Psychology students, Nick Certo and Jaime Birkmeyer, conducted research on how lighting affects concentration and comfort in educational settings. As technology advances, research opportunities grow and not many studies have been done on lighting hue. The results of their research indicated that people prefer warmer lighting (oranges) for comfort and white lighting for concentration.
April Lorenzi was a psychology major at Fredonia and completed a research project on perfectionism and its negative side effects among dancers. In this project, April compared levels of perfectionism among dancers as compared to students in other majors. After completing her degree at Fredonia, she completed a Dance Psychology certification performed at Disney World. She credits much of her success to her interest in performance and sport psychology.
Sadie Olrogg was a Junior Chemistry major at SUNY Fredonia. Olrogg researched a hydrogenation catalyst. Specifically she investigated how to speed up the conversion of carbon dioxide to green methanol. Initial findings were that the catalyst worked but preliminary results suggested the production of methane rather than methanol. Olrogg reported that more testing was needed to verify the production of methane as well as changing the conditions of the reaction in order to selectively produce methanol. Olrogg worked with Dr. Allon Jay Cardenas.
Nicole Cronin was a Senior Psychology major with minors in Public Health and Sociology at SUNY Fredonia. Cronin conducted research on the attributions that people make regarding Covid related illnesses with Dr. Croxton in the Psychology Department.
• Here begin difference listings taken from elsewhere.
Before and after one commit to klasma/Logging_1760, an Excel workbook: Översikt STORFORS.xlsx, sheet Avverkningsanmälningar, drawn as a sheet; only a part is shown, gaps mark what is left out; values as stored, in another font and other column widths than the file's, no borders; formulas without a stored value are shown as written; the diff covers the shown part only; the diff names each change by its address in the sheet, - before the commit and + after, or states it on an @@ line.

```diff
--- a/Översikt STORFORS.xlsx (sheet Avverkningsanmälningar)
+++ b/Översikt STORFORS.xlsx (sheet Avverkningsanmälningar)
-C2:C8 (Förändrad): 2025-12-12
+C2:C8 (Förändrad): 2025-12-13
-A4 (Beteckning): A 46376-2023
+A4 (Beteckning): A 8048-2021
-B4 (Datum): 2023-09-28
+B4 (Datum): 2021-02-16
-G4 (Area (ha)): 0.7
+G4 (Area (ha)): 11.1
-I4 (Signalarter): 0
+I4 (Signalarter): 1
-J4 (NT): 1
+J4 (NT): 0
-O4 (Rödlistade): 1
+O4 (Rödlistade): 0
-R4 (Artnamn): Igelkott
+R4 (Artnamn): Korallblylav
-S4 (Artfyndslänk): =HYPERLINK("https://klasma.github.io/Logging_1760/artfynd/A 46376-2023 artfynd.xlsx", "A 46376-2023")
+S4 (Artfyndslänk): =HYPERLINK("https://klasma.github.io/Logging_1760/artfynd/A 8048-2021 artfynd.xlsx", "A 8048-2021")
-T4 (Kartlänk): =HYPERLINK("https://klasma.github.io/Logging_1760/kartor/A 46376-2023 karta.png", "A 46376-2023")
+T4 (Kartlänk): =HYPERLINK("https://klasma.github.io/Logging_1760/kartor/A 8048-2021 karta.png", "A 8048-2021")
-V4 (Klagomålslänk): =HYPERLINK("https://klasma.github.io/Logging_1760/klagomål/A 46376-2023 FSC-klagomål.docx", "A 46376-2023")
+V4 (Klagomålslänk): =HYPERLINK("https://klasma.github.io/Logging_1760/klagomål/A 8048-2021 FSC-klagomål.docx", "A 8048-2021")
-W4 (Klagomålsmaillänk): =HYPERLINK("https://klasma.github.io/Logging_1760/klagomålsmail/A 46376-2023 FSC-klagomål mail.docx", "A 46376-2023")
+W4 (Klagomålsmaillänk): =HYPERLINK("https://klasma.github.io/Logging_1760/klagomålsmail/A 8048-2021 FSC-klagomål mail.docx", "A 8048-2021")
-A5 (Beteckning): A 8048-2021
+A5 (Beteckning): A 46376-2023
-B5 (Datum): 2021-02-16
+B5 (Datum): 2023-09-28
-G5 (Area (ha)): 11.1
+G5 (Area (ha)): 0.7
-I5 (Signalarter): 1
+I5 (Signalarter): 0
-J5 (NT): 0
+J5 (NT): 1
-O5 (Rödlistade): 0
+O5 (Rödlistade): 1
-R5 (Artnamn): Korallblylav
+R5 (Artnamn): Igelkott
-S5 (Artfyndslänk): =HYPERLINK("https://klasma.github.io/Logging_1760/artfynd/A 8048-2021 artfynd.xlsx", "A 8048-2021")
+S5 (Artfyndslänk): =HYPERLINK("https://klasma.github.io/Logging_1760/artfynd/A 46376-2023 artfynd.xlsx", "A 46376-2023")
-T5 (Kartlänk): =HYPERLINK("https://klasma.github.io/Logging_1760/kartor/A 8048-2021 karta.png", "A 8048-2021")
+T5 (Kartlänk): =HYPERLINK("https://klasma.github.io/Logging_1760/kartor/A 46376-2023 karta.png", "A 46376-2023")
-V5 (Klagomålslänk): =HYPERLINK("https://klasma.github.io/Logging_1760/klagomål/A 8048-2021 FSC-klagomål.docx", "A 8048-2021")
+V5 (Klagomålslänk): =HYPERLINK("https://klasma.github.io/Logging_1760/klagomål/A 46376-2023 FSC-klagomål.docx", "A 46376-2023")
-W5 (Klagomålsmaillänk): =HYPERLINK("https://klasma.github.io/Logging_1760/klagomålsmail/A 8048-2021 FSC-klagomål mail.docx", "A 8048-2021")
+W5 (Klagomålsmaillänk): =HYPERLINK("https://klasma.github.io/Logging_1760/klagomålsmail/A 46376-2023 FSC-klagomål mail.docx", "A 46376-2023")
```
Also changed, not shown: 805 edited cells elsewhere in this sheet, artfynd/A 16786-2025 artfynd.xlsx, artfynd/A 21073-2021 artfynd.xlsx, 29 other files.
Elizabeth Wightman was a Geology and Earth Science major here at SUNY Fredonia. She conducted research with Dr. Hegna on a fossil sample from Madagascar using CT scan and Spiers software. The findings were that the Pincers are long and straight which concludes they are most likely an omnivore. Projected next steps were to compare the 3D model created with other species of shrimp and its SPIERS software.